Your job is to return each record exactly, minus any pictures.

- - -

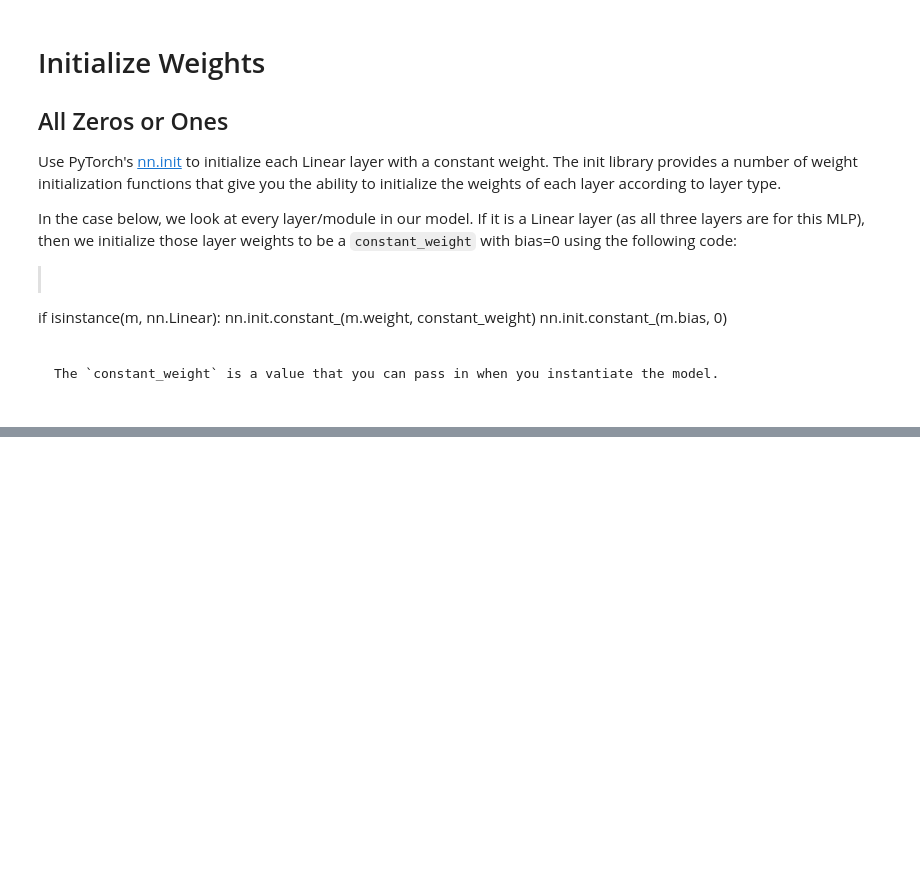
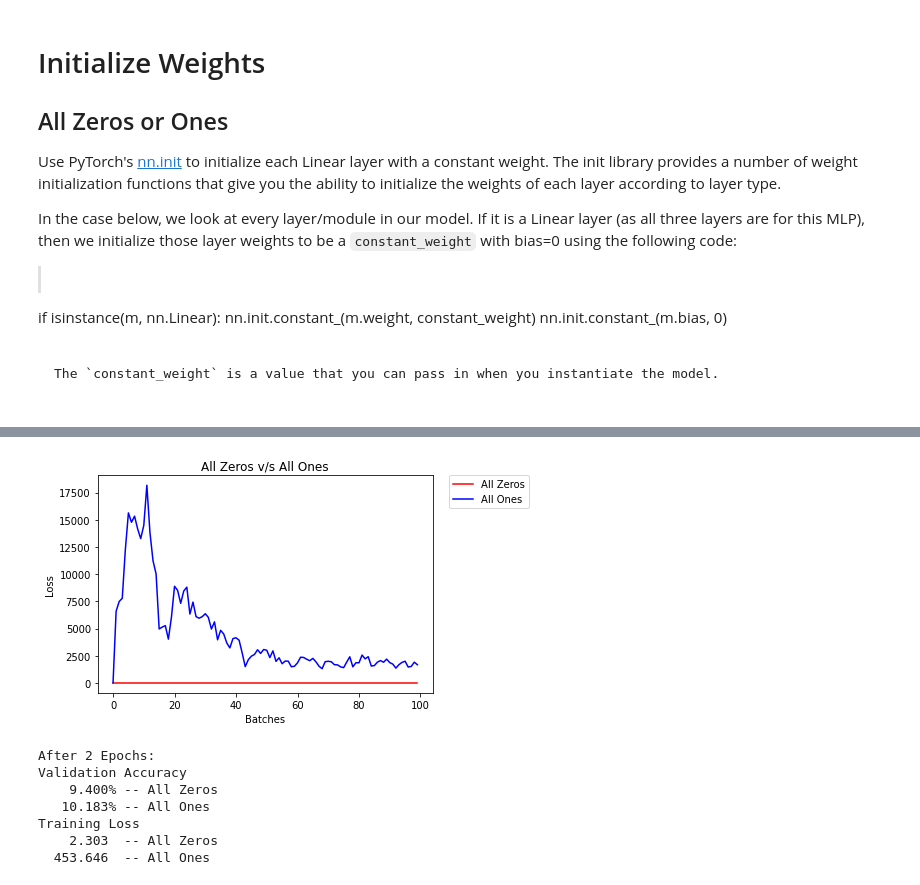
Before and after one commit to purvasingh96/Deep-learning-with-neural-networks, a Jupyter notebook: Chapter-wise code/Code - PyTorch/2. Convolution Neural Networks/7. Weight Initialization Strategies/Weight_initialization.ipynb, the cells around one changed output, grey strips where cells are left out. Cells and saved outputs as stored; diff of their text form; code cells hidden in the pictures; blank space fills up the shorter version.

```diff
--- a/Chapter-wise code/Code - PyTorch/2. Convolution Neural Networks/7. Weight Initialization Strategies/Weight_initialization.ipynb
+++ b/Chapter-wise code/Code - PyTorch/2. Convolution Neural Networks/7. Weight Initialization Strategies/Weight_initialization.ipynb
@@ -126,0 +126,14 @@ ModuleNotFoundError: ignored
+# %%
+model_list = [(model_0, 'All Zeros'),
+              (model_1, 'All Ones')]
+
+helpers.compare_init_weights(model_list, 'All Zeros v/s All Ones', train_loader, valid_loader)
+# %% [output]
+[figure, added]
+After 2 Epochs:
+Validation Accuracy
+    9.400% -- All Zeros
+   10.183% -- All Ones
+Training Loss
+    2.303  -- All Zeros
+  453.646  -- All Ones
```
Also changed, not shown: parts of 6 cells of this notebook.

- - -

Answer section:
Before and after one commit to purvasingh96/Deep-learning-with-neural-networks, a Jupyter notebook: Chapter-wise code/Code - PyTorch/2. Convolution Neural Networks/7. Weight Initialization Strategies/Weight_initialization.ipynb, the cells around one changed output, grey strips where cells are left out. Cells and saved outputs as stored; diff of their text form; code cells hidden in the pictures; blank space fills up the shorter version.

```diff
--- a/Chapter-wise code/Code - PyTorch/2. Convolution Neural Networks/7. Weight Initialization Strategies/Weight_initialization.ipynb
+++ b/Chapter-wise code/Code - PyTorch/2. Convolution Neural Networks/7. Weight Initialization Strategies/Weight_initialization.ipynb
@@ -126,0 +126,14 @@ ModuleNotFoundError: ignored
+# %%
+model_list = [(model_0, 'All Zeros'),
+              (model_1, 'All Ones')]
+
+helpers.compare_init_weights(model_list, 'All Zeros v/s All Ones', train_loader, valid_loader)
+# %% [output]
+[figure, added]
+After 2 Epochs:
+Validation Accuracy
+    9.400% -- All Zeros
+   10.183% -- All Ones
+Training Loss
+    2.303  -- All Zeros
+  453.646  -- All Ones
```
Also changed, not shown: parts of 6 cells of this notebook.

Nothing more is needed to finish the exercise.